College tennis history was made this past weekend in Los Angeles at the University of Southern California. During the 60th edition of the historic Southern California Intercollegiate Championships, PlaySight SmartCourt technology was available to players and officials to challenge close line calls with the PlayFair Challenge system.
The University of Southern California’s Marks Stadium was outfitted with six SmartCourts earlier this year, and has been used significantly since that time in training and matches by both the men’s and women’s tennis teams. While PlaySight technology was primarily developed as a player performance and development tool, the company recently unveiled the PlayFair Challenge System – giving any SmartCourt player the ability to access multi-angle video review to challenge line calls made by their opponent or an official.
Over the course of the five day tournament (held October 27th through the 31st), there were 63 challenges in total. The possible outcomes for a challenge were as follows:
1. A “correct” challenge (the on-court call is overturned and the player kept his challenge)
2. An “incorrect” challenge (the on-court call remains the same and the player lost his challenge)
3. An “inconclusive” challenge (the video replay did not provide a definitive answer, the on-court call remains the same, and the player kept his challenge)
Of the 63 challenges, 35 were correct, 19 were incorrect, and 9 were inconclusive.
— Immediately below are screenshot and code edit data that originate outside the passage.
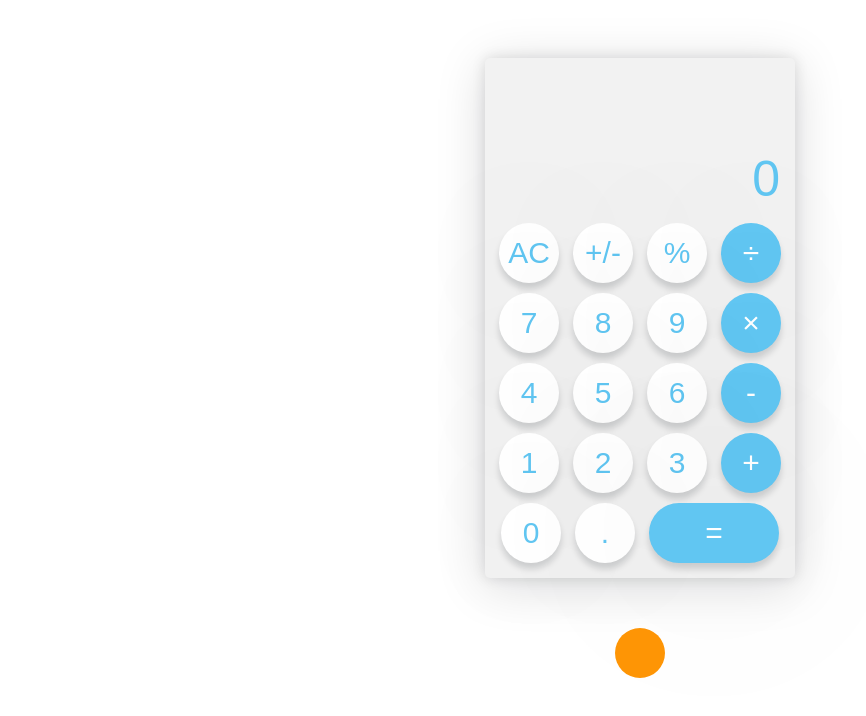
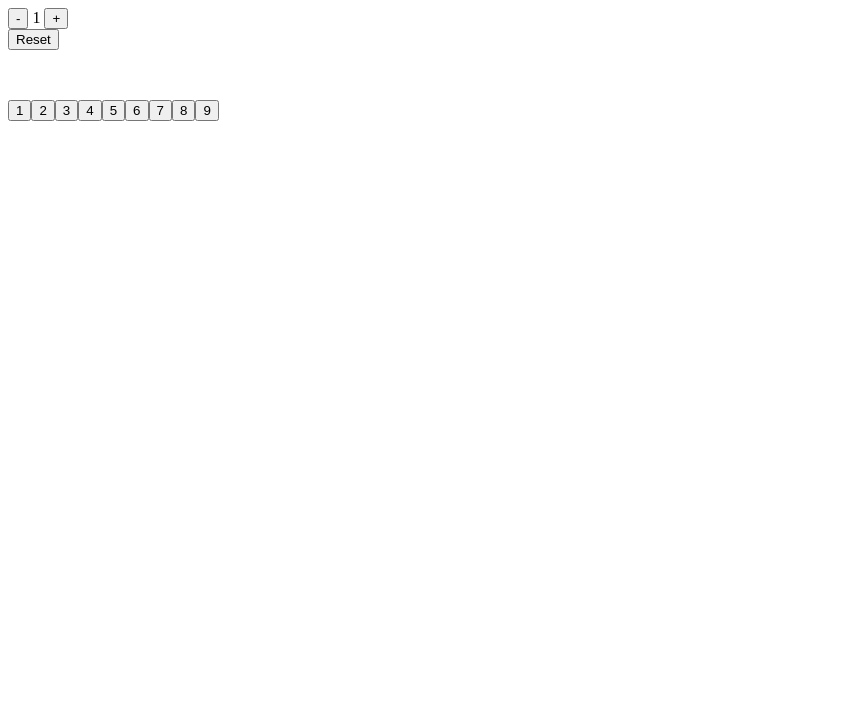
Before and after one commit to roomaank/AngularCalculator, an Angular app: page / in a window 1280 px wide. Shown: the top 716 px of the page, without its empty margins (0-866 px from the left). Built offline with nearby package versions, Linux system fonts and the light colour scheme.

Commit message:
start create key press

```diff
--- a/src/app/app.component.html
+++ b/src/app/app.component.html
@@ -1 +1,4 @@
-<app-calculator></app-calculator>
+<!-- <app-calculator></app-calculator> -->
+
+
+<app-test></app-test>
--- a/src/app/app.module.ts
+++ b/src/app/app.module.ts
@@ -6,6 +6,7 @@ import { AppRoutingModule } from './app-routing.module';
 import { AppComponent } from './app.component';
 import { HttpClientModule } from '@angular/common/http';
 import { CalculatorComponent } from './components/calculator/calculator.component';
+import { TestComponent } from './components/test/test.component';
 
 const appRoutes: Routes = [
   { path: 'calculator', component: CalculatorComponent },
@@ -15,6 +16,7 @@ const appRoutes: Routes = [
   declarations: [
     AppComponent,
     CalculatorComponent,
+    TestComponent,
   ],
   imports: [
     BrowserModule,
```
This means that over half of all challenges overturned incorrect on-court calls. The feedback from officials, coaches, and players was unanimous – there were less bad calls at this tournament, better sportsmanship, and an increase in piece of mind for everybody involved.
ITA official Sean Cook was quick to embrace the PlaySight technology even though this was his very first time seeing or using it.
“The PlayFair Challenge system gave us officials a huge peace of mind. It also gave players and coaches peace of mind, and resolved a huge amount of potential interpersonal conflict between coaches and players. PlaySight adds a whole new dimension to a competitive tennis tournament environment.”
USC head coach Peter Smith felt that the PlayFair Challenge system created a better feeling of fairness among coaches and players, as he told Lisa Stone, who runs Parenting Aces.
“Guys were trying really hard to make the right call because they had ‘god’ above them. Last week at Regionals, several teams walked away with a bad feeling. We’re okay if we lose; we just don’t want to be robbed. I don’t think anyone left here yesterday feeling like they were robbed.”
Texas Tech head coach Brett Masi hopes to see PlayFair Challenges at future college tennis tournaments.
“I think it is a groundbreaking technology that will only get better and can be very helpful in making the game fairer and more consistent.” Masi also saw a noticeable difference in how the players called their lines. “I feel like it made players think about their calls a little more. Some are hesitant to make a bad call so they know they have a backup just in case … others who make bad calls now hesitate as well knowing that there can be an easier way to be overturned.”
USC senior Nick Crystal, who lost in the final to his teammate, freshman Brendan Holt, also noticed a difference with the PlayFair Challenge system in place.
“You have a second eye. The officials are on the court, and if it’s close, you’re going to challenge. It’s nice to get that second opinion and just know that you’re sure about a call. It’s impacting the close calls. People are only calling balls they for sure see out – rather than making a tight call – because they know you can go to the challenge system and they can get overruled. I think you can go out there and play more freely when you don’t have to worry about someone making a bad call, just focus on yourself and your game.”
UCSD junior Eric Tseng felt that there was less arguing and disagreements between players (and officials) because of the PlayFair Challenge system.
“I did like the ability to challenge calls because the line calls were not subjective on a final ruling of the play. Unless a player completely disagreed with the PlayFair challenge ruling, I observed much less arguing between players and umpires.”
ITA COO Erica Perkins Jasper was on hand throughout the tournament to oversee the PlayFair Challenge system. She came away impressed, too.
“I was thrilled to be able to be on site to work with PlaySight and our ITA Certified Officials to utilize the PlayFair technology. Shout out to Peter Smith for his leadership to make this happen and to allow us to be a part of it. I was pleasantly surprised with the ease at which our officials picked up using the system — a huge thanks should go to Anthony Montero, ITA Officials, for helping us come up with a process and protocol for the challenges, which worked really well. I also felt we saw better overall sportsmanship at this particular event and although I don’t have conclusive proof, I can’t help but think that the PlayFair technology had something to do with it. I think the future for this kind of technology is exceptionally bright. It is a priority of the ITA to be on the cutting edge of exciting technology and concepts and we are happy to be working in partnership with PlaySight on this.”
For a video recap of the PlayFair Challenge system in action at USC, watch here: https://www.youtube.com/watch?v=CMbuIDLGv3Y.
For more on PlaySight, visit www.playsight.com.